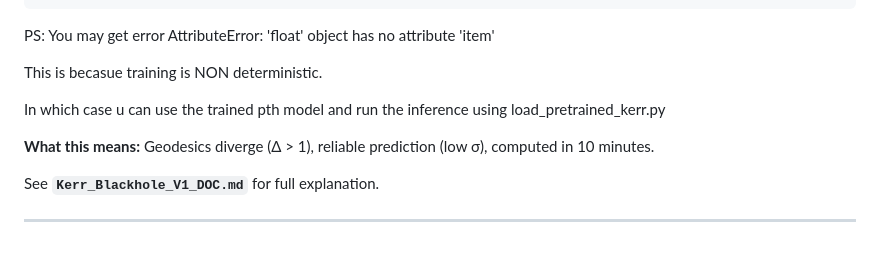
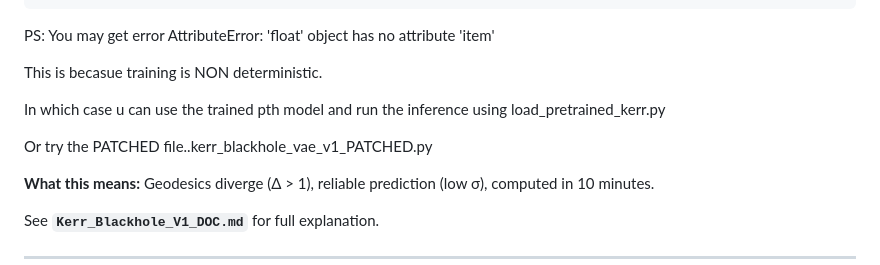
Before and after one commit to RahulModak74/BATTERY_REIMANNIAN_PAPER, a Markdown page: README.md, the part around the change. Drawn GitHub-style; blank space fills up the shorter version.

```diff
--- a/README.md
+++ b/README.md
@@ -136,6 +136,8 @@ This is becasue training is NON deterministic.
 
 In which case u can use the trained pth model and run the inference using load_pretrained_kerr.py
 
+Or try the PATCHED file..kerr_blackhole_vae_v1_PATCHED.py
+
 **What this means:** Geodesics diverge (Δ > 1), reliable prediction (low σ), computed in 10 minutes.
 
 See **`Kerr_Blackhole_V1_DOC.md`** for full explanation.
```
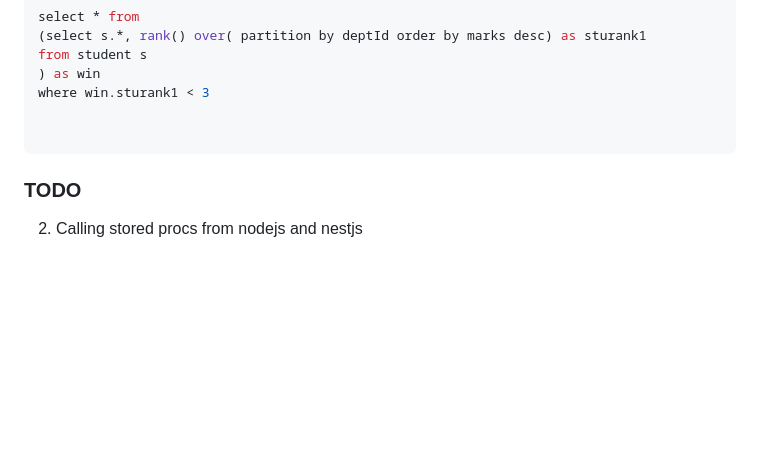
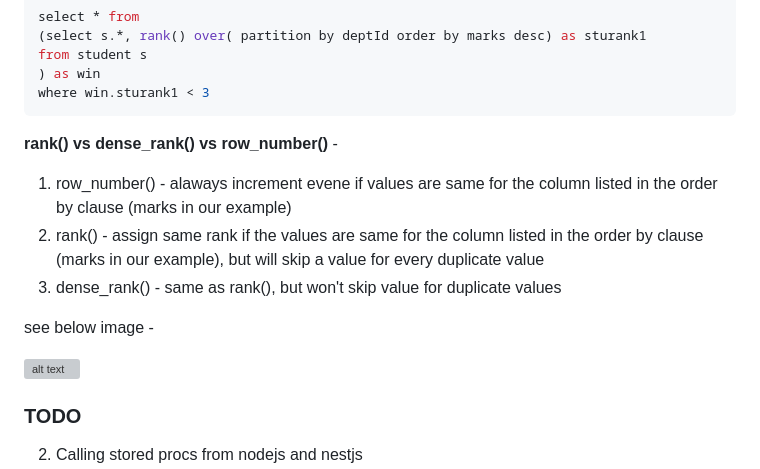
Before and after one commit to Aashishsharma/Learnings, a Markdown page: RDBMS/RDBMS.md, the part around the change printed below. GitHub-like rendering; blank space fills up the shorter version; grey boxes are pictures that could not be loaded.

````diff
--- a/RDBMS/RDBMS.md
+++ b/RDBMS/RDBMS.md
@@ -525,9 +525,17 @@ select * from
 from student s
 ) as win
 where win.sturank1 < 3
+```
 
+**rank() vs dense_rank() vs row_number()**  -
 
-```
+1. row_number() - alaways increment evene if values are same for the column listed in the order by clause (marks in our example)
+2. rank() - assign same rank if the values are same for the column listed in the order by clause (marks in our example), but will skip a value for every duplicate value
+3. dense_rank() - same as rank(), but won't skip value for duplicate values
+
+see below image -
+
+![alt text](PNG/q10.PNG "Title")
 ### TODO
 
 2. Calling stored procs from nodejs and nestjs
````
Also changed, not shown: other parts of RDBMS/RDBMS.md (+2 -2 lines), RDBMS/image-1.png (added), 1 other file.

What needs to be done » Each line of the entries that contains "Markdown" counts once; state the total as a bare number.

Reply » 2